In a statement to CRN, an IBM spokesperson said that IBM does not have a “blanket hiring ‘pause’ in place.”
Instead, “IBM is being deliberate and thoughtful in our hiring with a focus on revenue-generating roles, and we’re being very selective when filling jobs that don’t directly touch our clients or technology. We are actively hiring for thousands of positions right now,” according to the statement.
Krishna told Bloomberg that despite announcing in January the layoff of about 1.5 percent of its global workforce – which should reach about 5,000 workers once done – the vendor has hired about 7,000 people during the first quarter.
Krishna also told Bloomberg that he believed until late 2022 that the U.S. could avoid a recession. Now, however, he predicts a “shallow and short” recession toward the end of 2023, according to Bloomberg.

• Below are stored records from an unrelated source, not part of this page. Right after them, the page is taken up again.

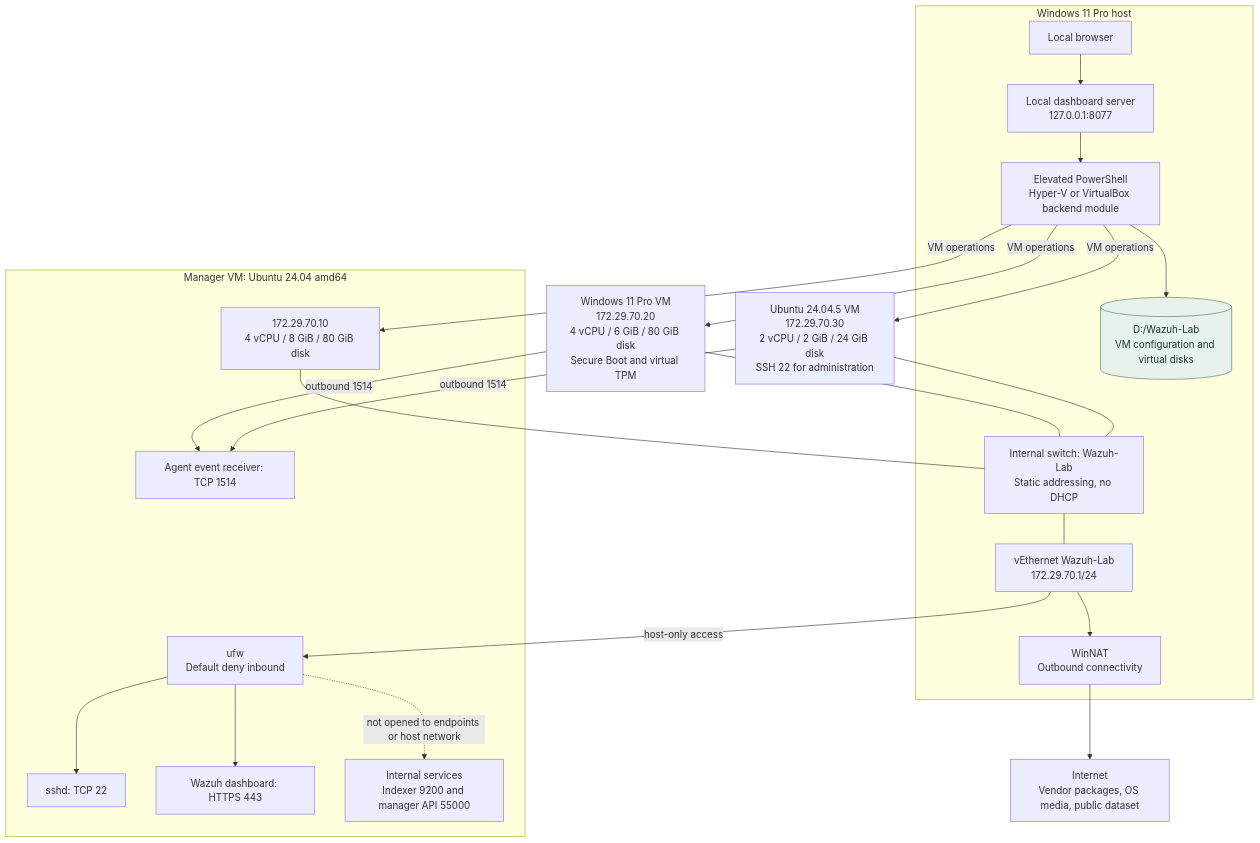
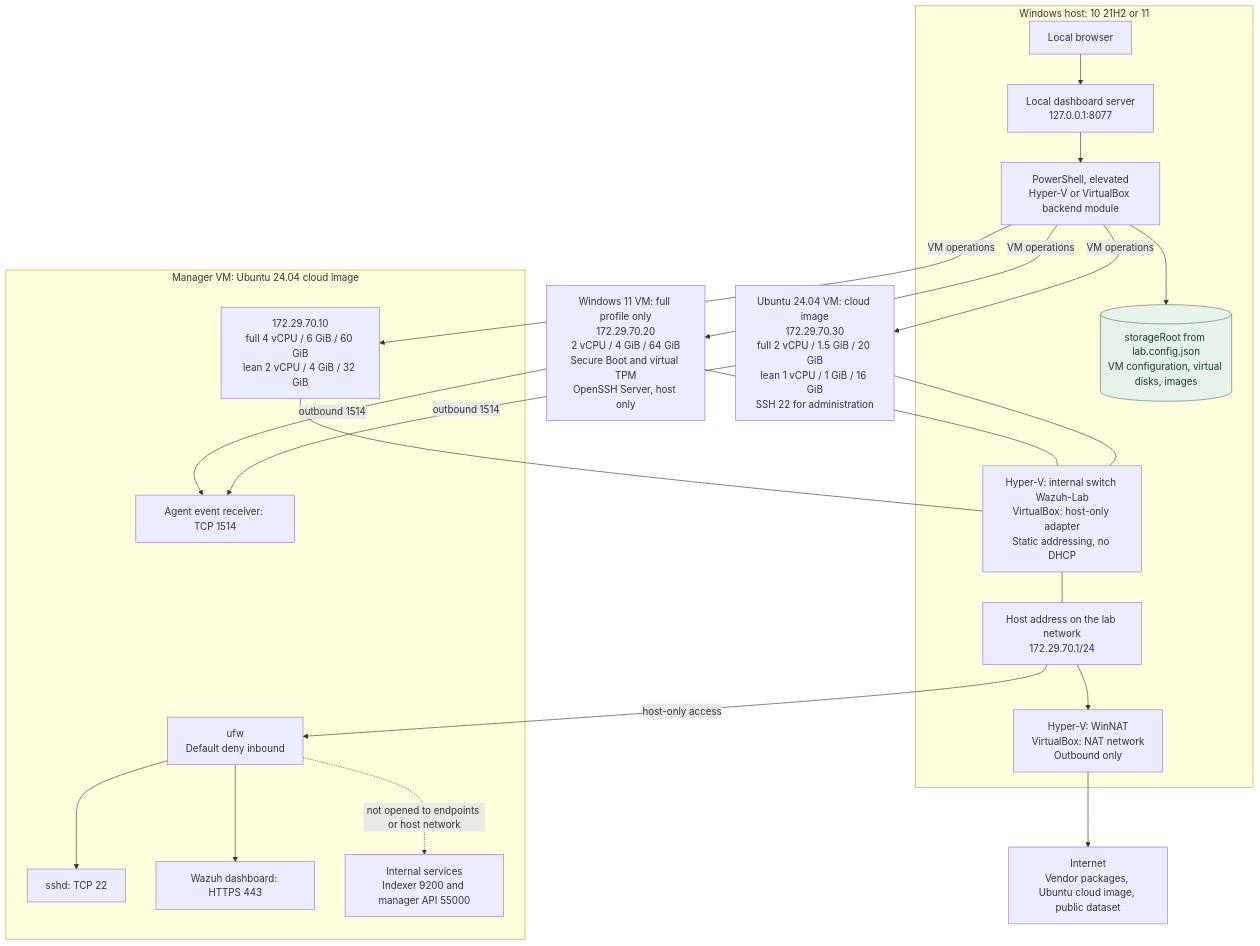
One commit to koustubs/wazuh-mitre-attack-lab changed the diagram in docs/architecture/02-deployment-networks-and-trust-boundaries.mmd. Above: the diagram before and after it, drawn with Mermaid. The commit also changed 14 other files, not shown here.

```diff
--- a/docs/architecture/02-deployment-networks-and-trust-boundaries.mmd
+++ b/docs/architecture/02-deployment-networks-and-trust-boundaries.mmd
@@ -1,39 +1,39 @@
 flowchart TB
-    INTERNET["Internet<br/>Vendor packages, OS media, public dataset"]
-    subgraph HOST["Windows 11 Pro host"]
+    INTERNET["Internet<br/>Vendor packages, Ubuntu cloud image, public dataset"]
+    subgraph HOST["Windows host: 10 21H2 or 11"]
         BROWSER["Local browser"]
         HOSTAPI["Local dashboard server<br/>127.0.0.1:8077"]
-        ADMIN["Elevated PowerShell<br/>Hyper-V or VirtualBox backend module"]
-        DISKS[("D:/Wazuh-Lab<br/>VM configuration and virtual disks")]
-        GW["vEthernet Wazuh-Lab<br/>172.29.70.1/24"]
-        NAT["WinNAT<br/>Outbound connectivity"]
-        SW["Internal switch: Wazuh-Lab<br/>Static addressing, no DHCP"]
+        ADMIN["PowerShell, elevated<br/>Hyper-V or VirtualBox backend module"]
+        DISKS[("storageRoot from lab.config.json<br/>VM configuration, virtual disks, images")]
+        GW["Host address on the lab network<br/>172.29.70.1/24"]
+        NAT["Hyper-V: WinNAT<br/>VirtualBox: NAT network<br/>Outbound only"]
+        SW["Hyper-V: internal switch Wazuh-Lab<br/>VirtualBox: host-only adapter<br/>Static addressing, no DHCP"]
     end
-    subgraph MVM["Manager VM: Ubuntu 24.04 amd64"]
+    subgraph MVM["Manager VM: Ubuntu 24.04 cloud image"]
         FW["ufw<br/>Default deny inbound"]
-        MS["172.29.70.10<br/>4 vCPU / 8 GiB / 80 GiB disk"]
+        MS["172.29.70.10<br/>full 4 vCPU / 6 GiB / 60 GiB<br/>lean 2 vCPU / 4 GiB / 32 GiB"]
         SSH["sshd: TCP 22"]
         WEB["Wazuh dashboard: HTTPS 443"]
         EVENTS["Agent event receiver: TCP 1514"]
         LOCAL["Internal services<br/>Indexer 9200 and manager API 55000"]
     end
-    WVM["Windows 11 Pro VM<br/>172.29.70.20<br/>4 vCPU / 6 GiB / 80 GiB disk<br/>Secure Boot and virtual TPM"]
-    LVM["Ubuntu 24.04.5 VM<br/>172.29.70.30<br/>2 vCPU / 2 GiB / 24 GiB disk<br/>SSH 22 for administration"]
+    WVM["Windows 11 VM: full profile only<br/>172.29.70.20<br/>2 vCPU / 4 GiB / 64 GiB<br/>Secure Boot and virtual TPM<br/>OpenSSH Server, host only"]
+    LVM["Ubuntu 24.04 VM: cloud image<br/>172.29.70.30<br/>full 2 vCPU / 1.5 GiB / 20 GiB<br/>lean 1 vCPU / 1 GiB / 16 GiB<br/>SSH 22 for administration"]
     BROWSER --> HOSTAPI
     HOSTAPI --> ADMIN
     ADMIN -->|VM operations| MS
     ADMIN -->|VM operations| WVM
     ADMIN -->|VM operations| LVM
     ADMIN --> DISKS
     SW --- GW --> NAT --> INTERNET
     MS --- SW
     WVM --- SW
     LVM --- SW
     GW -->|host-only access| FW
     FW --> SSH
     FW --> WEB
     WVM -->|outbound 1514| EVENTS
     LVM -->|outbound 1514| EVENTS
     FW -.->|not opened to endpoints or host network| LOCAL
     classDef store fill:#e7f2eb,stroke:#487b60,color:#173b29
     class DISKS store
```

This aligns with comments Krishna made during IBM’s latest quarterly earnings report, held in April. Krishna said on the earnings call that in the U.S., IBM “did see some slowing down in consulting projects,” but no project cancellations.
“I want to caution that weaknesses are shrinking,” he added on the call. “Double-digit rates just went down into 6 to 8 percent, which is still healthy.”
He believes the consulting slowdown could spread globally, but it should not spread into the software segment, whose demand remained “very steady.”
“We are not seeing any signs of weakness in software,” he said, noting that IBM sells only business-to-business software, nothing consumer-facing.
Krishna said on the earnings call that, in his view, “a lot of the uncertainty that is in the media” in North America is not present in Japan, India, the Middle East and other parts of Asia.
Europe has “actually been stronger than I would have predicted six months ago,” he said.
“When we look at the mixture of interest rates, inflation, wage inflation, demographic – meaning labor shortages – supply chain resiliency, cyber, technology is actually the only answer companies have against all that. Now that does apply to the larger enterprises, who are our primary customers.”
As for the IBM worker replacements, automation can replace tasks such as providing employment verification letters or moving employees between departments, but it won’t replace more complex tasks such as evaluating workforce composition and productivity – at least for another decade, Krishna told Bloomberg.